Seventy-five percent come from deprived families living in the slums of cities like Casablanca, Sale, and especially the northern region of Tangier-Tetouan-Al Hoceima, where there are “high rates of illiteracy, school drop-out and unemployment.” Egmont describes the region as a “breeding ground for transnational terrorist networks.”
The situation of foreign fighters returning from Syria after the US-backed Syrian Democratic Forces defeated ISIS in its territory earlier this month is another problematic issue facing many countries.
The study suggests that the returnees are posing a threat to Europe and North African countries.
Morocco’s counter terrorism approach
Morocco has stepped up its security measures in recent years especially with regards to terrorism. It has initiated a number of reforms. Since the creation of the BCIJ in 2015, under the supervision of the General Directorate for Territorial Surveillance (DST), between 2015 and 2018, Morocco had dismantled 57 terrorist cells. It arrested 3,129 people, 292 of whom had a criminal record, and foiled 361 terrorist actions.
At the religious level, in 2015, Morocco created the Mohammed VI Institute for Training Imams, Morchidines and Morchidates, and the Mohammed VI Foundation for African Ulema, dedicated to supporting African theologians and scholars to promote religious tolerance.
Morocco’s deradicalization policy has also catered for the country’s prisoners.
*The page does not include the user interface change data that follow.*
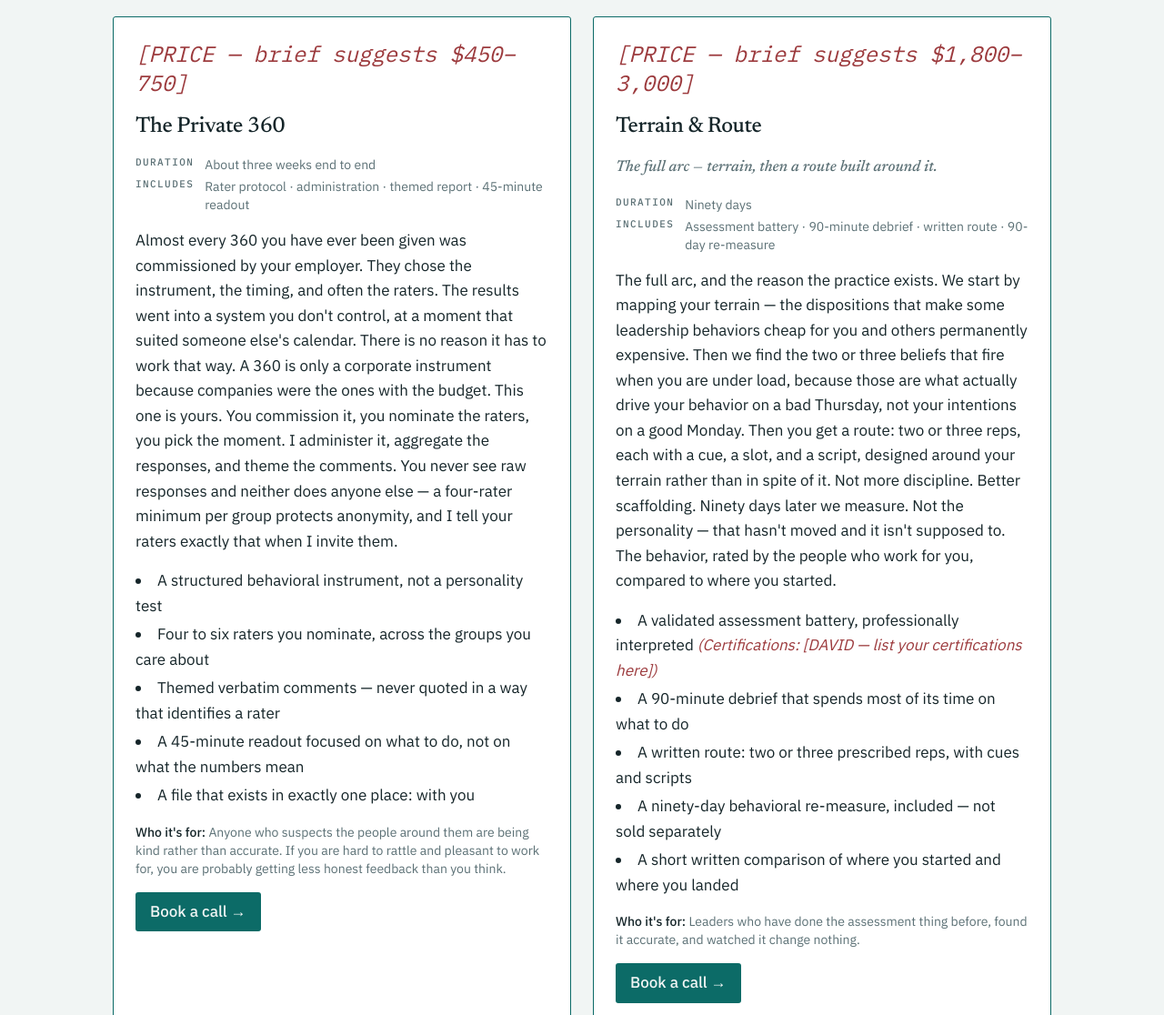
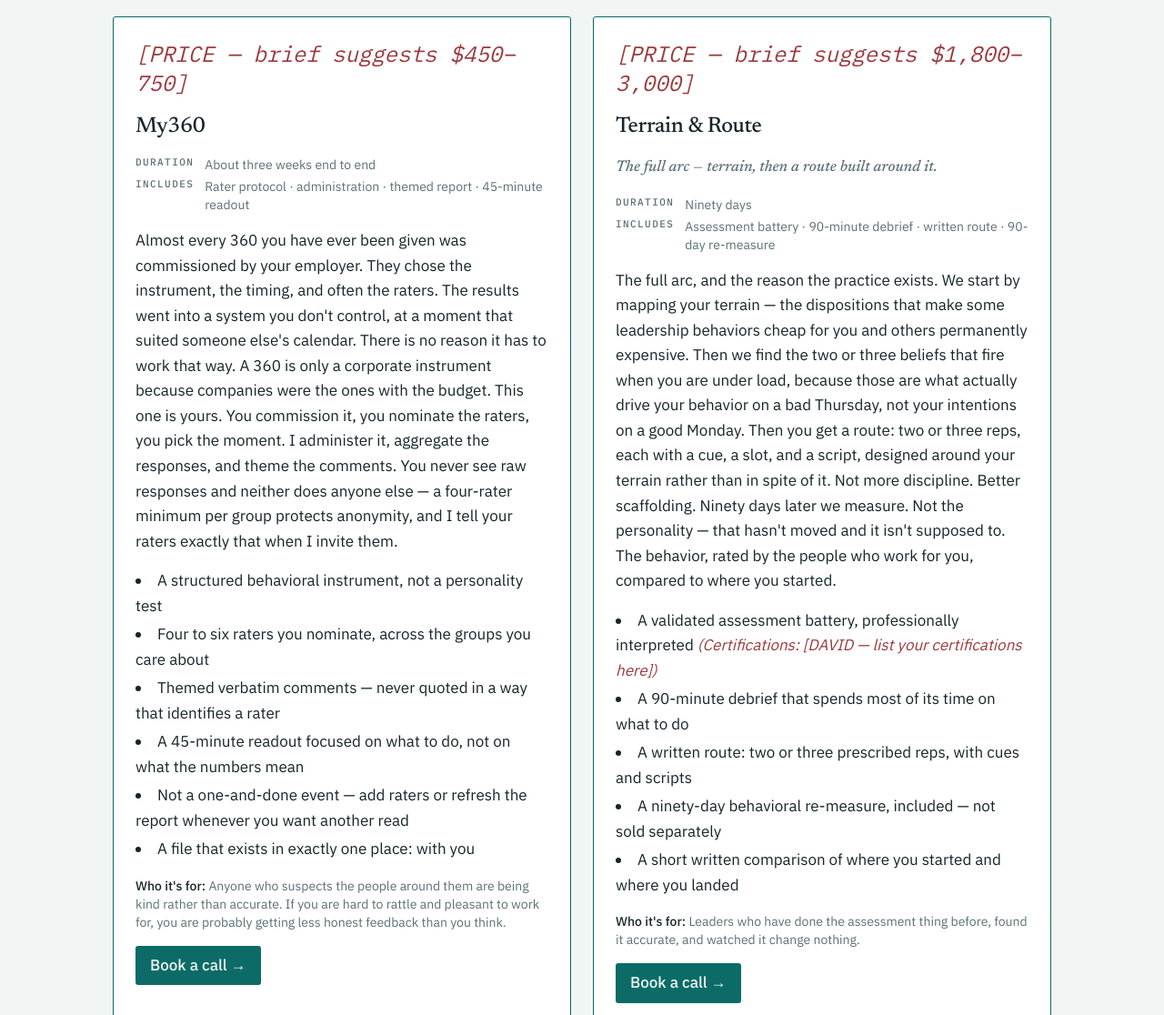
Before and after one commit to davidcmorris/leadfromthehip, an Astro site: page /work-with-me in a window 1280 px wide. Shown: the part 420-1536 px from the top of the page at 91% size. Built offline with nearby package versions, Linux system fonts and the light colour scheme; Astro itself is replaced by a stand-in of ours.

Commit message:
Rename The Private 360 to My360, add ongoing-updates feature
Product name change requested by David. Also added a bullet noting
this isn't a one-and-done event -- raters can be added and the report
refreshed later. Left the #private-360 anchor slug and URL unchanged
since it's not user-visible. Home page's condensed offer card and the
full one on /work-with-me both updated; the new feature bullet only
applies to the full card, matching the existing condensed-vs-full
copy pattern.

```diff
--- a/src/pages/index.astro
+++ b/src/pages/index.astro
@@ -129,7 +129,7 @@ import OfferCard from "../components/OfferCard.astro";
 		<div class="grid grid-cols-1 md:grid-cols-2 gap-6">
 			<OfferCard
 				price="[PRICE]"
-				title="The Private 360"
+				title="My360"
 				description="A multi-rater feedback round you commission, on your timing, with raters you choose. The results come to you and only you — nothing enters an HR system, ever."
 				ctaLabel="See the full offer →"
 				ctaHref="/work-with-me#private-360"
--- a/src/pages/work-with-me.astro
+++ b/src/pages/work-with-me.astro
@@ -5,7 +5,7 @@ import OfferCard from "../components/OfferCard.astro";
 ---
 <BaseLayout
 	title="Work with me — Lead From The Hip"
-	description="Two engagements, both bought by the leader and both ending in a ninety-day behavioral re-measure. Private 360 and full assessment-to-route coaching."
+	description="Two engagements, both bought by the leader and both ending in a ninety-day behavioral re-measure. My360 and full assessment-to-route coaching."
 >
 	<Hero
 		eyebrow="Engagements"
@@ -21,13 +21,14 @@ import OfferCard from "../components/OfferCard.astro";
 				price="[PRICE — brief suggests $450–750]"
 				duration="About three weeks end to end"
 				includes="Rater protocol · administration · themed report · 45-minute readout"
-				title="The Private 360"
+				title="My360"
 				description="Almost every 360 you have ever been given was commissioned by your employer. They chose the instrument, the timing, and often the raters. The results went into a system you don't control, at a moment that suited someone else's calendar. There is no reason it has to work that way. A 360 is only a corporate instrument because companies were the ones with the budget. This one is yours. You commission it, you nominate the raters, you pick the moment. I administer it, aggregate the responses, and theme the comments. You never see raw responses and neither does anyone else — a four-rater minimum per group protects anonymity, and I tell your raters exactly that when I invite them."
 				bullets={[
 					"A structured behavioral instrument, not a personality test",
 					"Four to six raters you nominate, across the groups you care about",
 					"Themed verbatim comments — never quoted in a way that identifies a rater",
 					"A 45-minute readout focused on what to do, not on what the numbers mean",
+					"Not a one-and-done event — add raters or refresh the report whenever you want another read",
 					"A file that exists in exactly one place: with you",
 				]}
 				whoFor="Anyone who suspects the people around them are being kind rather than accurate. If you are hard to rattle and pleasant to work for, you are probably getting less honest feedback than you think."
```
Through the Moussalaha (an Arabic word for reconciliation) program, Morocco has mobilized authorities from the Ministry of Endowments and Islamic Affairs and members of religious councils, who visited approximately 5,000 incarcerated offenders in 2013 only.
The report also highlights Morocco’s active engagement in worldwide forums on terrorism such as the Global Counter-Terrorism Forum (GCTF).
It also recalled a number of security mechanisms Morocco established, among which are the hadar (vigilance) mechanism, whereby Morocco deploys security forces to guard airports, train stations, and administrative buildings.
Besides monitoring telephone calls and online searches, Morocco’s interior ministry mobilized 50,000 mqadmin (auxiliary agents) across the country to keep an eye and report on “any unusual behaviour.”
Morocco has cooperated with several European countries and has proven a valuable source of information because it helped detect the perpetrator of the November 2015 attack in Paris.
Shortcomings in Morocco’s prevention policy
Egmont noted that while Morocco has taken quantum leaps in combating terrorism through counter-terrorism and deradicalization programs, its approach has largely been security-driven.
The report implied that Morocco’s counter-terrorism policy pays little attention to prevention and rehabilitation measures, especially for returning foreign fighters, except for the Moussalaha program.
“[No] programmes have been put in place to tackle specifically the issue of returnees, who are treated like all other terrorists,” the report stated.